**Work required**
Find every line below with the word "README" in it, and copy each one.

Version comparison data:
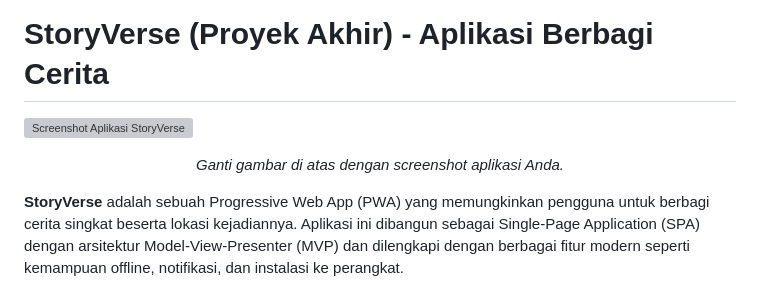
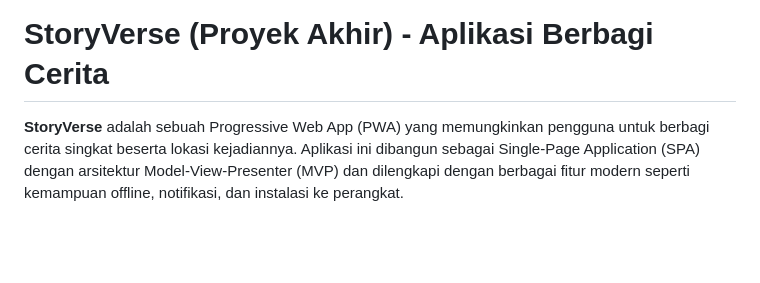
Before and after one commit to RensCodes/proyek-akhir, a Markdown page: README.md, the part around the change. Drawn GitHub-style; blank space fills up the shorter version; grey boxes are pictures that could not be loaded.

```diff
--- a/README.md
+++ b/README.md
@@ -1,7 +1,4 @@
 # StoryVerse (Proyek Akhir) - Aplikasi Berbagi Cerita
-
-![Screenshot Aplikasi StoryVerse](https://placehold.co/800x450/005A9C/FFFFFF?text=StoryVerse+App+Screenshot)
-*<p align="center">Ganti gambar di atas dengan screenshot aplikasi Anda.</p>*
 
 **StoryVerse** adalah sebuah Progressive Web App (PWA) yang memungkinkan pengguna untuk berbagi cerita singkat beserta lokasi kejadiannya. Aplikasi ini dibangun sebagai Single-Page Application (SPA) dengan arsitektur Model-View-Presenter (MVP) dan dilengkapi dengan berbagai fitur modern seperti kemampuan offline, notifikasi, dan instalasi ke perangkat.
 
```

**Task response**
Before and after one commit to RensCodes/proyek-akhir, a Markdown page: README.md, the part around the change. Drawn GitHub-style; blank space fills up the shorter version; grey boxes are pictures that could not be loaded.
--- a/README.md
+++ b/README.md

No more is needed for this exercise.